As the public mourns over the death of the female captain, criticism is mounting against both the government and the Republic of Korea Navy, which finds itself yet again in the midst of a sexual assault scandal, over their lack of action.
In a post published on Facebook on Wednesday, Korea Women’s Hot Line wrote, “In 2013, we remember the suicide of another female army officer who refused to have sex with her superior after receiving cruel and unfair treatment.”
“When sexual violence in the armed forces continues to cost the lives of the victims, what is our government doing to stop this?” the organization protested in its online post.

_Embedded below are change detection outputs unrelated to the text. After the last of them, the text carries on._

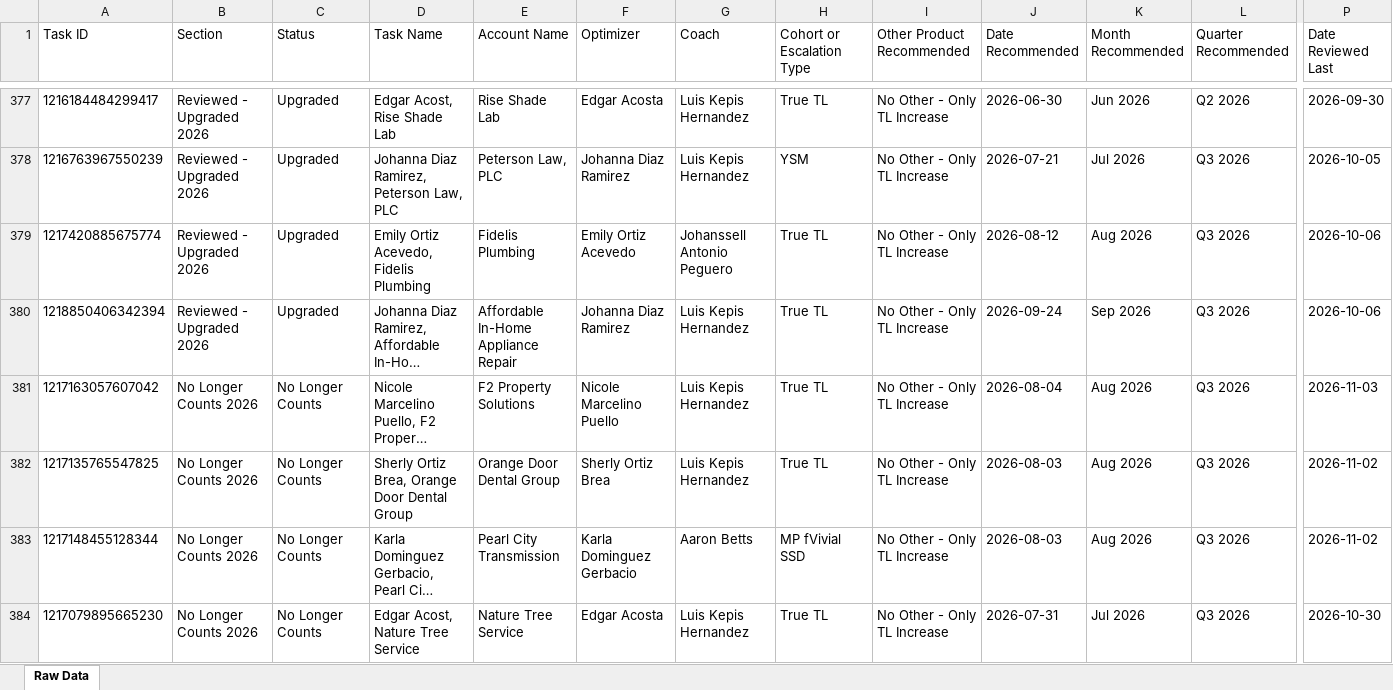
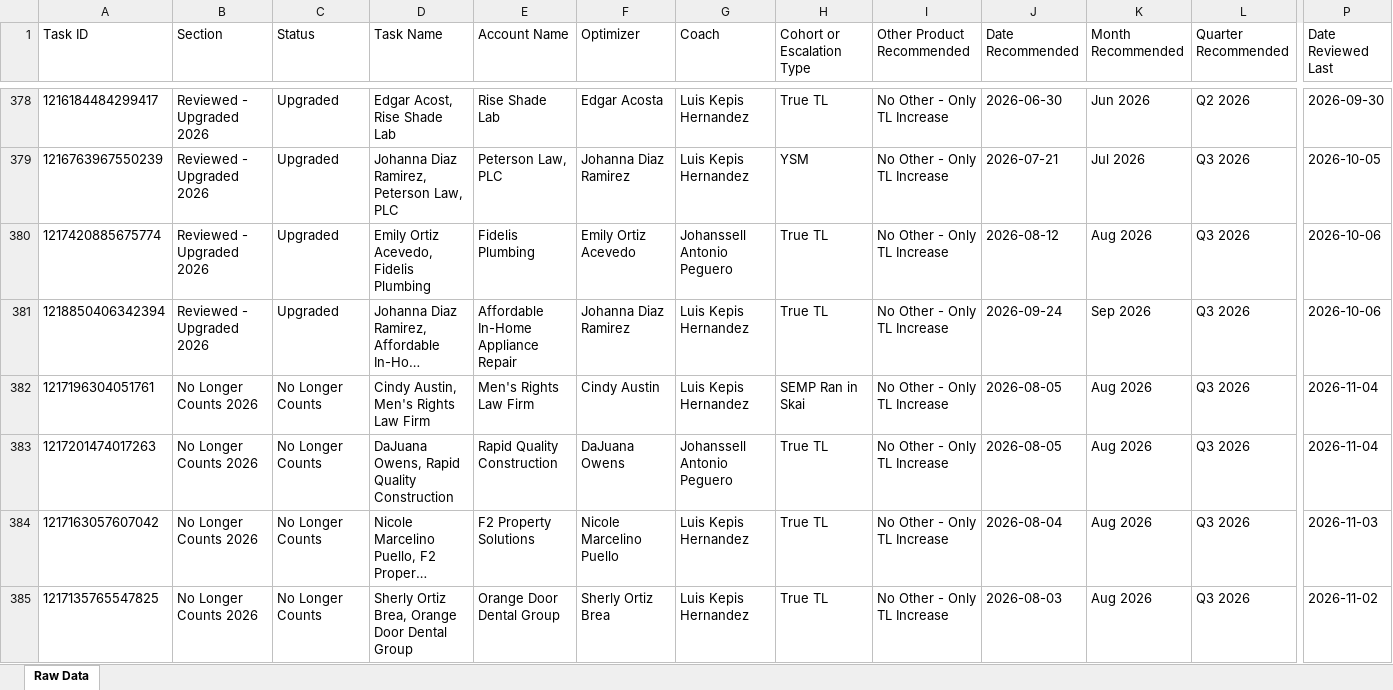
Before and after one commit to timramosthryv/budget-increase-recommendations, an Excel workbook: data.xlsx, sheet Raw Data, drawn as a sheet; only a part is shown, gaps mark what is left out; the shorter side is filled out with more unchanged rows; long unchanged cells end in …; values as stored, in another font and other column widths than the file's, no borders; rows hold the shown columns only; the diff covers the shown part only; the diff names each change by its address in the sheet, - before the commit and + after, or states it on an @@ line.

```diff
--- a/data.xlsx (sheet Raw Data)
+++ b/data.xlsx (sheet Raw Data)
+row 382: 1217196304051761 | No Longer Counts 2026 | No Longer Counts | Cindy Austin, Men's Rights Law Firm | Men's Rights Law Firm | Cindy Austin | Luis Kepis Hernandez | SEMP Ran in Skai | No Other - Only TL Increase | 2026-08-05 | Aug 2026 | Q3 2026 | 2026-11-04
+row 383: 1217201474017263 | No Longer Counts 2026 | No Longer Counts | DaJuana Owens, Rapid Quality Construction | Rapid Quality Construction | DaJuana Owens | Johanssell Antonio Peguero | True TL | No Other - Only TL Increase | 2026-08-05 | Aug 2026 | Q3 2026 | 2026-11-04
```
Also changed, not shown: 3 added rows, 2 removed rows and 476 edited cells elsewhere in this sheet, 1 other file.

Seo Yeong-gyo, a member of the National Defense Committee, also penned a column in a defiant tone in which she slammed the navy over its disappointing treatment of some of its female officers, many of whom have fallen victim to sexual violence from their seniors.
“Sexual crimes targeting female military officers have more than doubled over the past five years, according to last year’s National Assembly inspection of the government offices. Last August, a human rights report also emerged indicating that even a sexual assault counselor was harassed by their senior, all of which goes to show the problem of sexual violence in the armed forces shows no sign of stopping soon,” Seo wrote.
According to statistics provided by politician Hong Il-pyo, just 3 out of 83 cases of sexual crimes against female military officials led to a sentence of imprisonment from 2010 to June of 2014.
Shocking findings from the survey conducted by the Center for Military Human Rights in Korea in 2014 showed that nearly one in five currently serving female military officers has experienced sexual harassment, while 83 percent of the victims said they keep the abuse to themselves in fear of unfair treatment and low expectations.
Previously, the Republic of Korea Navy introduced the ‘Hweshik Guardian’ policy, where one person is appointed to look after their colleagues during group dinners, widely known as ‘hweshik’, in response to growing concerns over sexual violence in the armed forces.
According to reports however, the South Chungcheong-based naval branch at the heart of the sexual assault scandal was negligent in implementing the said policy.
As newly-elected South Korean President Moon Jae-in taps the very first Minister of Patriots and Veterans Affairs, Pee Woo-jin, her story as a former lieutenant of sending her envoy in uniform at the request of an army commander for a female solider in ‘pretty clothes’ nearly 30 years ago serves as a reminder of how deeply entrenched sexism is in the South Korean military.
Hyunsu Yim (firstname.lastname@example.org)